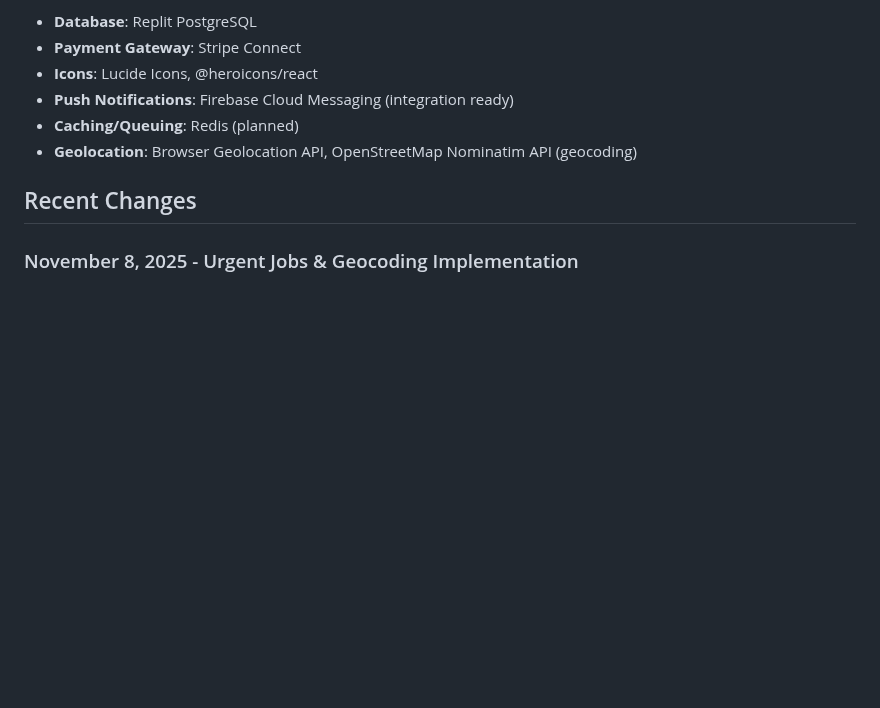
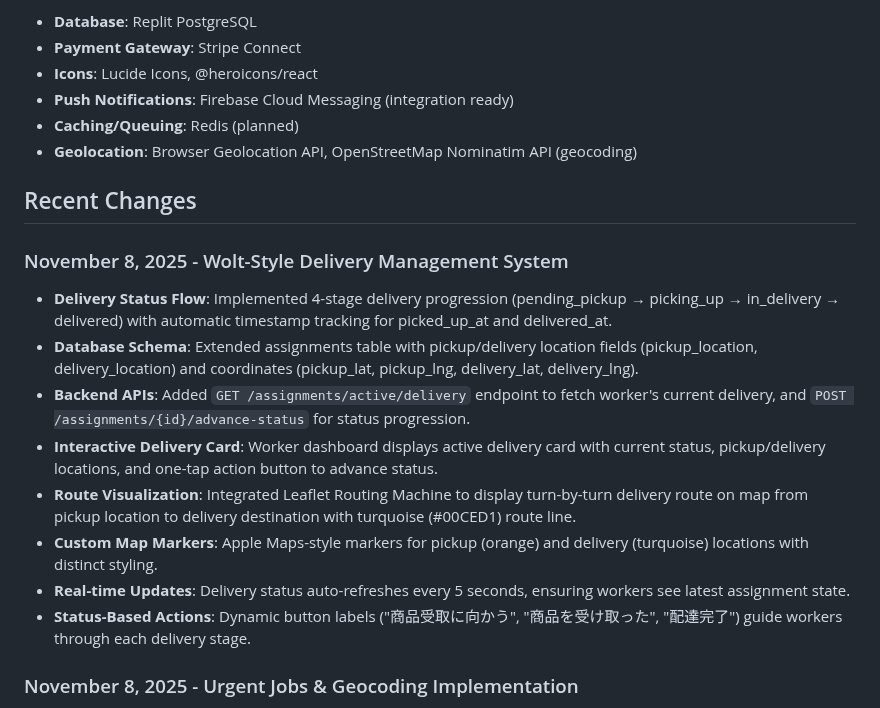
Before and after one commit to SINJAPANLLC/sinjapan-worknow-ver1, a Markdown page: replit.md, the part around the change. GitHub-like rendering; blank space fills up the shorter version.

Commit message:
Display delivery routes and locations on an interactive map
Updated assignments table with location fields and coordinates. Added a GET endpoint to fetch active deliveries and a POST endpoint to advance delivery status. Integrated Leaflet Routing Machine to display routes on a map with custom markers for pickup and delivery locations. Implemented real-time updates for delivery status and dynamic button labels for status progression.

Replit-Commit-Author: Agent
Replit-Commit-Session-Id: ff122a16-a986-4d20-9b11-3500567f37a7
Replit-Commit-Checkpoint-Type: full_checkpoint
Replit-Commit-Event-Id: efc7669a-fc79-4667-9a3e-e91ec81c1fbd
Replit-Commit-Screenshot-Url: https://storage.googleapis.com/screenshot-production-us-central1/7524a68e-8e69-403f-ac49-a8fd6d71de3a/ff122a16-a986-4d20-9b11-3500567f37a7/tlccwtu

```diff
--- a/replit.md
+++ b/replit.md
@@ -53,6 +53,16 @@ The "Work Now" platform comprises a FastAPI (Python) backend, a React + Vite + T
 
 ## Recent Changes
 
+### November 8, 2025 - Wolt-Style Delivery Management System
+-   **Delivery Status Flow**: Implemented 4-stage delivery progression (pending_pickup → picking_up → in_delivery → delivered) with automatic timestamp tracking for picked_up_at and delivered_at.
+-   **Database Schema**: Extended assignments table with pickup/delivery location fields (pickup_location, delivery_location) and coordinates (pickup_lat, pickup_lng, delivery_lat, delivery_lng).
+-   **Backend APIs**: Added `GET /assignments/active/delivery` endpoint to fetch worker's current delivery, and `POST /assignments/{id}/advance-status` for status progression.
+-   **Interactive Delivery Card**: Worker dashboard displays active delivery card with current status, pickup/delivery locations, and one-tap action button to advance status.
+-   **Route Visualization**: Integrated Leaflet Routing Machine to display turn-by-turn delivery route on map from pickup location to delivery destination with turquoise (#00CED1) route line.
+-   **Custom Map Markers**: Apple Maps-style markers for pickup (orange) and delivery (turquoise) locations with distinct styling.
+-   **Real-time Updates**: Delivery status auto-refreshes every 5 seconds, ensuring workers see latest assignment state.
+-   **Status-Based Actions**: Dynamic button labels ("商品受取に向かう", "商品を受け取った", "配達完了") guide workers through each delivery stage.
+
 ### November 8, 2025 - Urgent Jobs & Geocoding Implementation
 -   **Urgent Jobs System**: Added `is_urgent` and `urgent_deadline` flags to jobs table. Urgent jobs are now prioritized in all job listings (ORDER BY is_urgent DESC).
 -   **Automatic Geocoding**: Integrated OpenStreetMap Nominatim API for address-to-coordinates conversion. Jobs with `location` field are automatically geocoded on creation to populate `latitude` and `longitude` for map display.
```
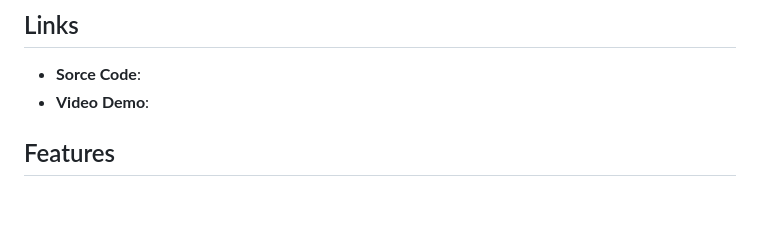
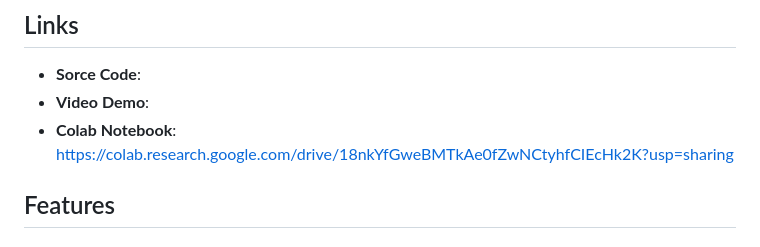
Before and after one commit to SamiraSamrose/parking-finder-system, a Markdown page: README.md, the part around the change. Drawn GitHub-style; blank space fills up the shorter version.

```diff
--- a/README.md
+++ b/README.md
@@ -9,6 +9,7 @@ The Parking Finder System is a comprehensive parking management solution that le
 ## Links
 - **Sorce Code**:
 - **Video Demo**:
+- **Colab Notebook**: https://colab.research.google.com/drive/18nkYfGweBMTkAe0fZwNCtyhfCIEcHk2K?usp=sharing
 
 ## Features
 
```
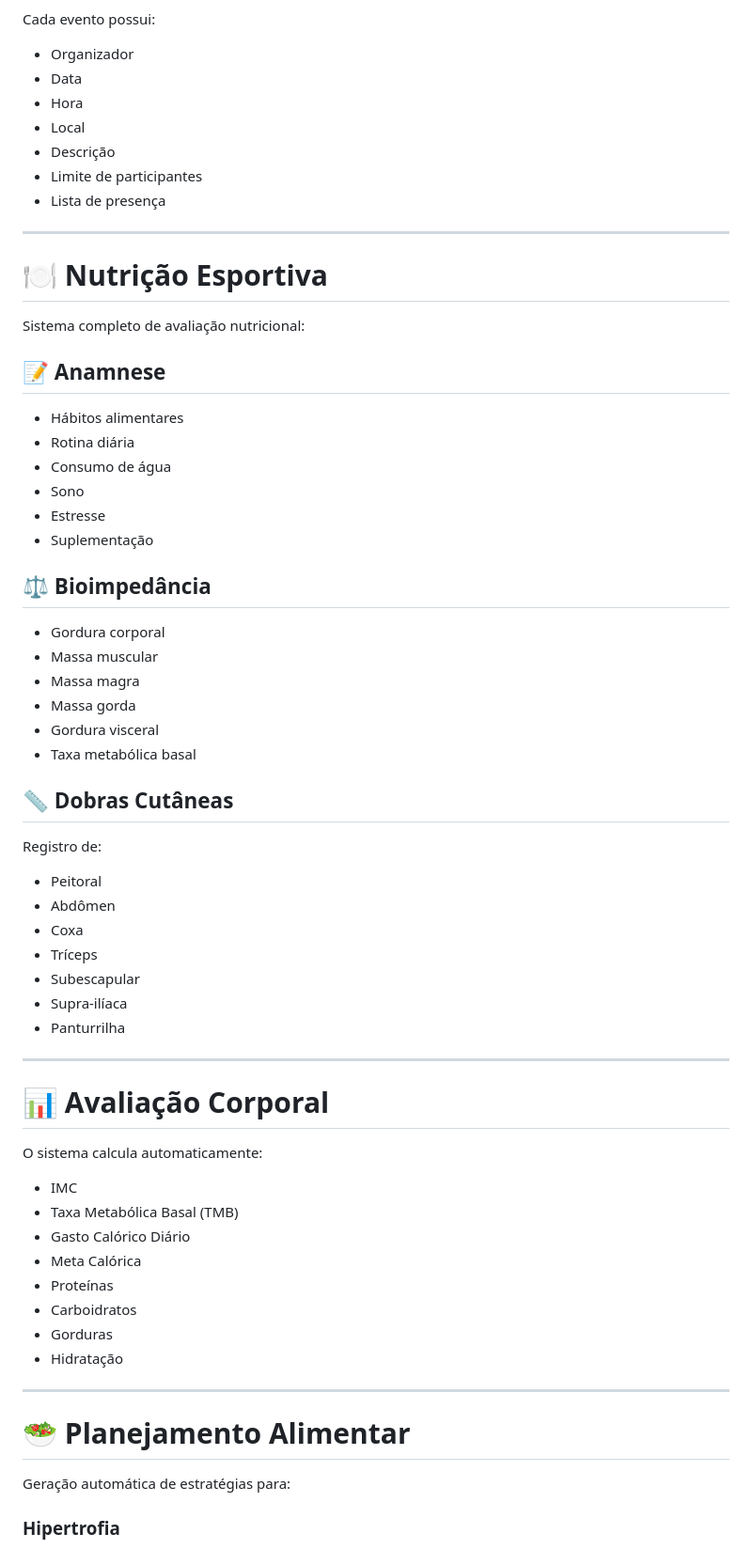
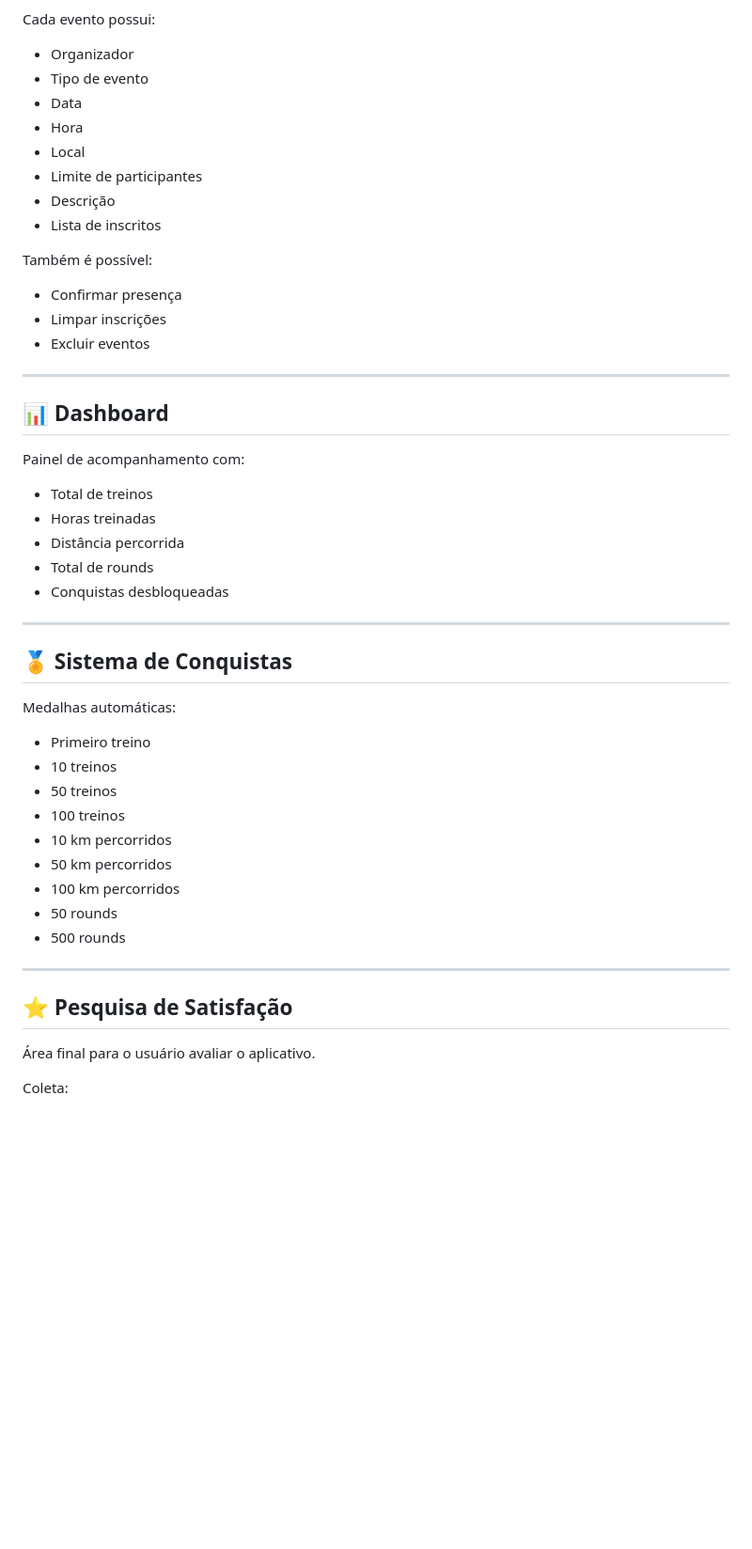
Before and after one commit to TheAndremoraes96/Calculadora-treino-boxe, a Markdown page: README.md, the part around one of its changes. Shown at 94% size. Drawn GitHub-style; blank space fills up the shorter version.

```diff
--- a/README.md
+++ b/README.md
@@ -108,70 +225,54 @@ Crie eventos para:
 
 Cada evento possui:
 
-* Organizador
-* Data
-* Hora
-* Local
-* Descrição
-* Limite de participantes
-* Lista de presença
+- Organizador
+- Tipo de evento
+- Data
+- Hora
+- Local
+- Limite de participantes
+- Descrição
+- Lista de inscritos
+
+Também é possível:
+
+- Confirmar presença
+- Limpar inscrições
+- Excluir eventos
 
 ---
 
-# 🍽️ Nutrição Esportiva
+## 📊 Dashboard
 
-Sistema completo de avaliação nutricional:
+Painel de acompanhamento com:
 
-## 📝 Anamnese
-
-* Hábitos alimentares
-* Rotina diária
-* Consumo de água
-* Sono
-* Estresse
-* Suplementação
-
-## ⚖️ Bioimpedância
-
-* Gordura corporal
-* Massa muscular
-* Massa magra
-* Massa gorda
-* Gordura visceral
-* Taxa metabólica basal
-
-## 📏 Dobras Cutâneas
-
-Registro de:
-
-* Peitoral
-* Abdômen
-* Coxa
-* Tríceps
-* Subescapular
-* Supra-ilíaca
-* Panturrilha
+- Total de treinos
+- Horas treinadas
+- Distância percorrida
+- Total de rounds
+- Conquistas desbloqueadas
 
 ---
 
-# 📊 Avaliação Corporal
+## 🏅 Sistema de Conquistas
 
-O sistema calcula automaticamente:
+Medalhas automáticas:
 
-* IMC
-* Taxa Metabólica Basal (TMB)
-* Gasto Calórico Diário
-* Meta Calórica
-* Proteínas
-* Carboidratos
-* Gorduras
-* Hidratação
+- Primeiro treino
+- 10 treinos
+- 50 treinos
+- 100 treinos
+- 10 km percorridos
+- 50 km percorridos
+- 100 km percorridos
+- 50 rounds
+- 500 rounds
 
 ---
 
-# 🥗 Planejamento Alimentar
+## ⭐ Pesquisa de Satisfação
 
-Geração automática de estratégias para:
+Área final para o usuário avaliar o aplicativo.
 
-### Hipertrofia
+Coleta:
 
```
Also changed, not shown: other parts of README.md (+231 -148 lines).
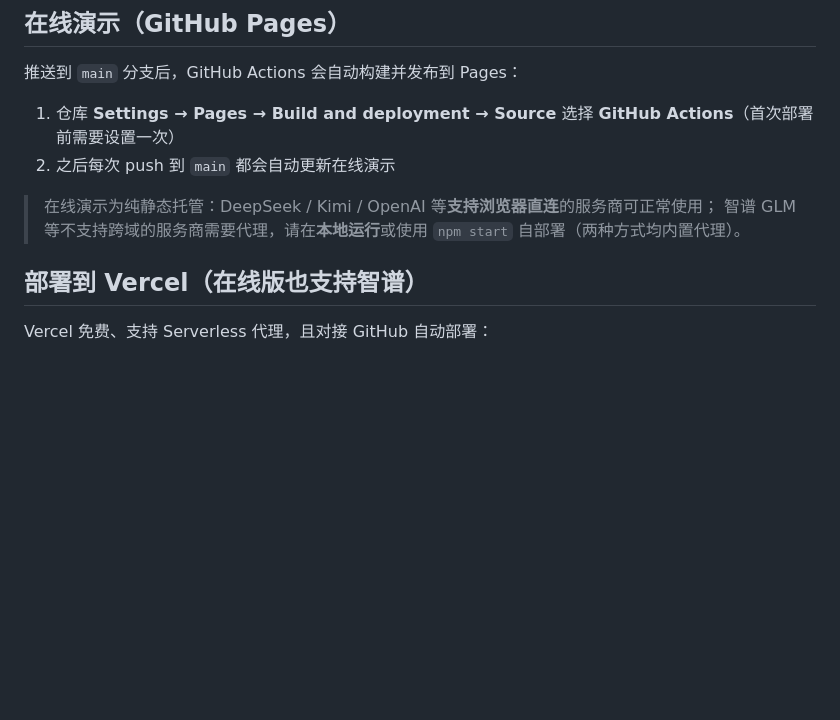
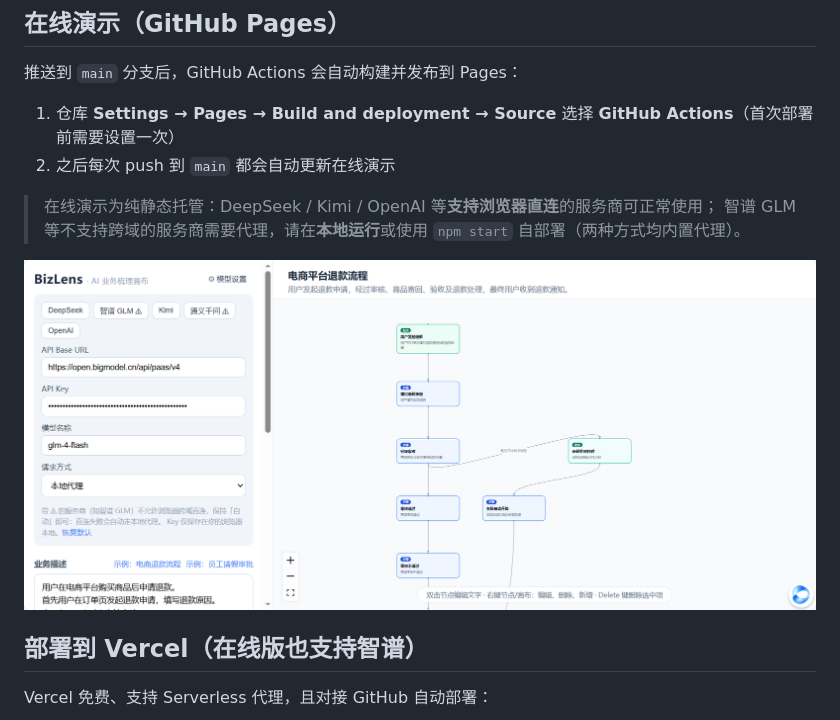
Before and after one commit to lqq635241/bizlens, a Markdown page: README.md, the part around the change. Drawn GitHub-style; pictures changed too: docs/preview.png (added); blank space fills up the shorter version.

Commit message:
新增在线预览

```diff
--- a/README.md
+++ b/README.md
@@ -36,6 +36,8 @@ npm run dev
 > 在线演示为纯静态托管：DeepSeek / Kimi / OpenAI 等**支持浏览器直连**的服务商可正常使用；
 > 智谱 GLM 等不支持跨域的服务商需要代理，请在**本地运行**或使用 `npm start` 自部署（两种方式均内置代理）。
 
+![BizLens 界面预览](docs/preview.png)
+
 ## 部署到 Vercel（在线版也支持智谱）
 
 Vercel 免费、支持 Serverless 代理，且对接 GitHub 自动部署：
```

| WHAT IS BEING ASKED |
The lines from the beginning of the listing above through the line holding "Display delivery routes" are to be duplicated exactly, and the pictures omitted.

| COMPLETED TASK |
Before and after one commit to SINJAPANLLC/sinjapan-worknow-ver1, a Markdown page: replit.md, the part around the change. GitHub-like rendering; blank space fills up the shorter version.

Commit message:
Display delivery routes and locations on an interactive map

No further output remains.